= WHAT TO WORK ON =
Scan the records for lines with the word "components", and copy every such line.

(Records from a data source)
▶

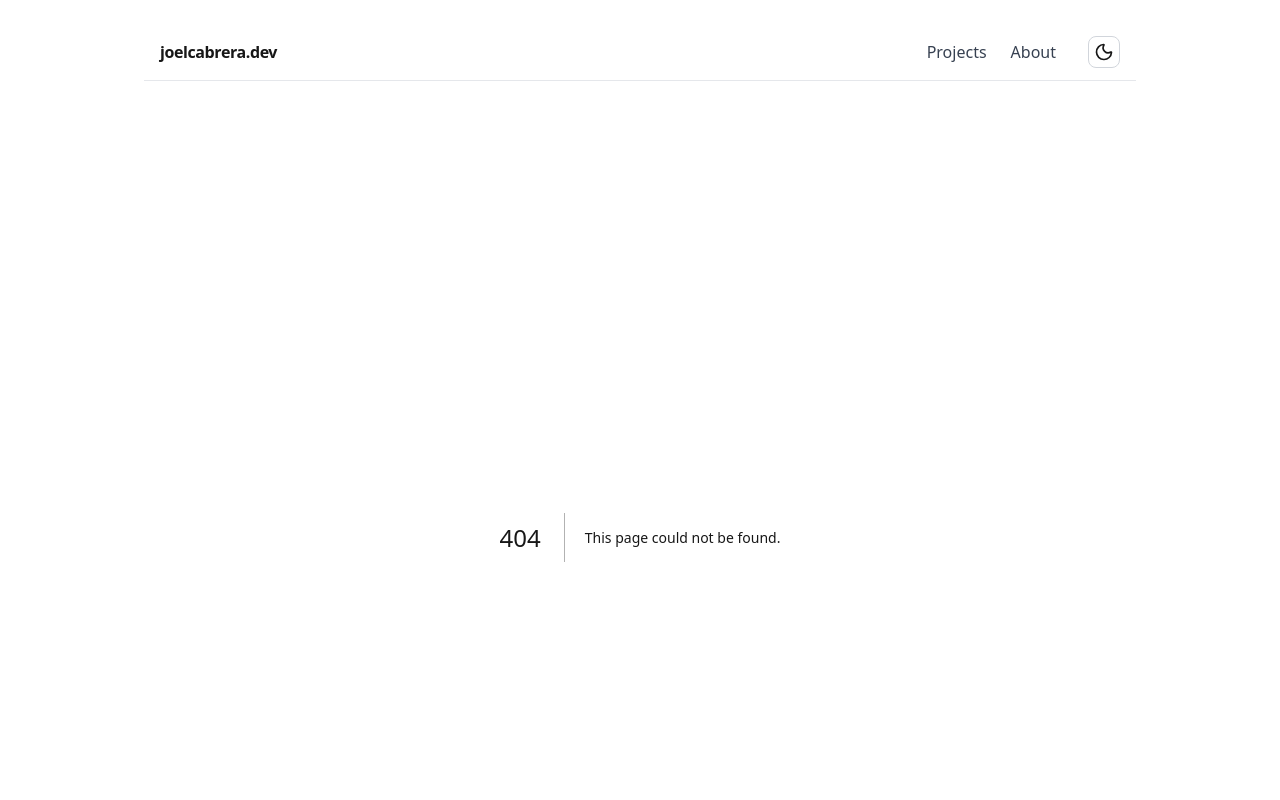
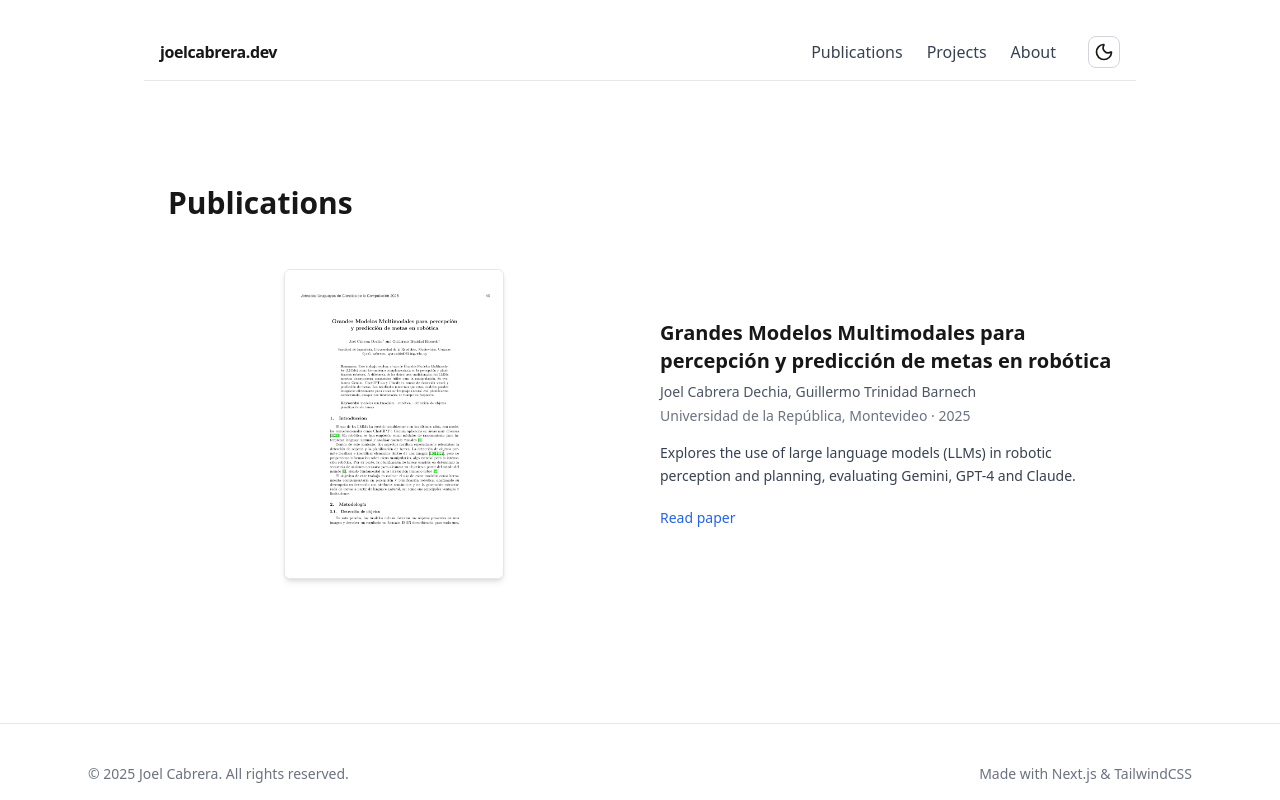
Before and after one commit to joelcabred/portfolio, a Next.js app: page /publications in a window 1280 px wide. Before the commit this address had no page. Shown: the top 800 px of the page. Built offline with nearby package versions, Linux system fonts and the light colour scheme.

Commit message:
added publications page

```diff
--- /dev/null
+++ b/src/app/publications/page.tsx
@@ -0,0 +1,73 @@
+import { publications } from "@/data/publications";
+
+export default function PublicationsPage() {
+  return (
+    <main className="max-w-5xl mx-auto px-6 py-12">
+      <h1 className="text-3xl font-bold mb-12">Publications</h1>
+
+      <div className="space-y-16">
+        {publications.map((pub, idx) => {
+          const isEven = idx % 2 === 1;
+
+          return (
+            <div
+              key={idx}
+              className="flex flex-col md:flex-row items-center gap-10"
+            >
+              {/* TEXT */}
+              <div
+                className={`md:w-1/2 ${
+                  isEven ? "md:order-1" : "md:order-2"
+                }`}
+              >
+                <h2 className="text-xl font-semibold leading-snug">
+                  {pub.title}
+                </h2>
+
+                <p className="text-sm text-gray-600 mt-2">
+                  {pub.authors}
+                </p>
+
+                <p className="text-sm text-gray-500 mt-1">
+                  {pub.venue ? `${pub.venue} · ` : ""}
+                  {pub.year}
+                </p>
+
+                {pub.description && (
+                  <p className="mt-4 text-sm text-gray-700 leading-relaxed">
+                    {pub.description}
+                  </p>
+                )}
+
+                {pub.url && (
+                  <a
+                    href={pub.url}
+                    target="_blank"
+                    className="inline-block mt-5 text-blue-600 hover:underline text-sm"
+                  >
+                    Read paper
+                  </a>
+                )}
+              </div>
+
+              {/* IMAGE (A4 STYLE CARD) */}
+              <div
+                className={`md:w-1/2 flex justify-center ${
+                  isEven ? "md:order-2" : "md:order-1"
+                }`}
+              >
+                <div className="w-[180px] h-[255px] md:w-[220px] md:h-[310px] border bg-white rounded-md shadow-md overflow-hidden transition-transform duration-300 hover:scale-[1.03] hover:shadow-lg">
+                  <img
+                    src={pub.image}
+                    alt={pub.title}
+                    className="w-full h-full object-cover"
+                  />
+                </div>
+              </div>
+            </div>
+          );
+        })}
+      </div>
+    </main>
+  );
+}
--- a/src/components/Nav.tsx
+++ b/src/components/Nav.tsx
@@ -36,6 +36,14 @@ export default function Nav() {
 
           {/* Links */}
           <div className="hidden sm:flex items-center gap-6">
+            <Link
+              href="/publications"
+              className="text-gray-700 dark:text-gray-200 hover:text-blue-600 dark:hover:text-blue-400
+                         underline-offset-4 hover:underline focus-visible:outline-none
+                         focus-visible:ring-2 focus-visible:ring-blue-500 rounded"
+            >
+              Publications
+            </Link>
             <Link
               href="/projects"
               className="text-gray-700 dark:text-gray-200 hover:text-blue-600 dark:hover:text-blue-400
--- /dev/null
+++ b/src/data/publications.ts
@@ -0,0 +1,25 @@
+// src/data/publications.ts
+
+export type Publication = {
+  title: string;
+  authors: string;
+  venue?: string;
+  year: number;
+  image: string;
+  description?: string;
+  url?: string;
+};
+
+export const publications: Publication[] = [
+  {
+    title:
+      "Grandes Modelos Multimodales para percepción y predicción de metas en robótica",
+    authors: "Joel Cabrera Dechia, Guillermo Trinidad Barnech",
+    venue: "Universidad de la República, Montevideo",
+    year: 2025,
+    image: "/papers/JUCC2025_cover.png",
+    description:
+      "Explores the use of large language models (LLMs) in robotic perception and planning, evaluating Gemini, GPT-4 and Claude.",
+    url: "https://www.researchgate.net/profile/Pedro-Moreno-47/publication/400216560_Actas_de_las_II_Jornadas_Uruguayas_de_Ciencias_de_la_Computacion_2025_Ida_Holz/links/697b987dca66ef6ab98e5c0f/Actas-de-las-II-Jornadas-Uruguayas-de-Ciencias-de-la-Computacion-2025-Ida-Holz.pdf#page=47"
+    },
+];
```
Also changed, not shown: public/papers/JUCC2025_cover.png (added).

◀

= TASK RESULT =
--- a/src/components/Nav.tsx
+++ b/src/components/Nav.tsx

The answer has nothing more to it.